Set down all of the data again, character for character.

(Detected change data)

+++++

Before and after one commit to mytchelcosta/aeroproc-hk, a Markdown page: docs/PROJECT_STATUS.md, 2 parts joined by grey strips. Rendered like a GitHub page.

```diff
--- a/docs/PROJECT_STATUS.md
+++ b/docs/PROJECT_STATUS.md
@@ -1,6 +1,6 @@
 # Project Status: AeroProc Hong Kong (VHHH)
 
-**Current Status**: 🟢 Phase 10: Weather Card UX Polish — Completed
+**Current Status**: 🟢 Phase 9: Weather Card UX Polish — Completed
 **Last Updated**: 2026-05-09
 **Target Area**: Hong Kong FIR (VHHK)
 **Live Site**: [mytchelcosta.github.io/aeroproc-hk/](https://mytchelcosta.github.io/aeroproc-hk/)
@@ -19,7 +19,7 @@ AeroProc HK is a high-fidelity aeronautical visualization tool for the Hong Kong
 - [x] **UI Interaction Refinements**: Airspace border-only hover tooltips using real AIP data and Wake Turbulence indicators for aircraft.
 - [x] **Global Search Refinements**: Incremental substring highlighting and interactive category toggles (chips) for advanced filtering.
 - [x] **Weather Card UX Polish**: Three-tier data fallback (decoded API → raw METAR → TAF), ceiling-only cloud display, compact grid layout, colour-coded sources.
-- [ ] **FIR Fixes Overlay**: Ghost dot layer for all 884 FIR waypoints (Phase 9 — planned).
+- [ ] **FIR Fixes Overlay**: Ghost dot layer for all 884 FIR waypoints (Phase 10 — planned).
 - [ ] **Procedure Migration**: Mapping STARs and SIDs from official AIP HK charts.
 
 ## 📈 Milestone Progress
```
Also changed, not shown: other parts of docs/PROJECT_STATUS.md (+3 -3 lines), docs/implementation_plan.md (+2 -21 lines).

+++++

Answer area.
Before and after one commit to mytchelcosta/aeroproc-hk, a Markdown page: docs/PROJECT_STATUS.md, 2 parts joined by grey strips. Rendered like a GitHub page.

```diff
--- a/docs/PROJECT_STATUS.md
+++ b/docs/PROJECT_STATUS.md
@@ -1,6 +1,6 @@
 # Project Status: AeroProc Hong Kong (VHHH)
 
-**Current Status**: 🟢 Phase 10: Weather Card UX Polish — Completed
+**Current Status**: 🟢 Phase 9: Weather Card UX Polish — Completed
 **Last Updated**: 2026-05-09
 **Target Area**: Hong Kong FIR (VHHK)
 **Live Site**: [mytchelcosta.github.io/aeroproc-hk/](https://mytchelcosta.github.io/aeroproc-hk/)
@@ -19,7 +19,7 @@ AeroProc HK is a high-fidelity aeronautical visualization tool for the Hong Kong
 - [x] **UI Interaction Refinements**: Airspace border-only hover tooltips using real AIP data and Wake Turbulence indicators for aircraft.
 - [x] **Global Search Refinements**: Incremental substring highlighting and interactive category toggles (chips) for advanced filtering.
 - [x] **Weather Card UX Polish**: Three-tier data fallback (decoded API → raw METAR → TAF), ceiling-only cloud display, compact grid layout, colour-coded sources.
-- [ ] **FIR Fixes Overlay**: Ghost dot layer for all 884 FIR waypoints (Phase 9 — planned).
+- [ ] **FIR Fixes Overlay**: Ghost dot layer for all 884 FIR waypoints (Phase 10 — planned).
 - [ ] **Procedure Migration**: Mapping STARs and SIDs from official AIP HK charts.
 
 ## 📈 Milestone Progress
```
Also changed, not shown: other parts of docs/PROJECT_STATUS.md (+3 -3 lines), docs/implementation_plan.md (+2 -21 lines).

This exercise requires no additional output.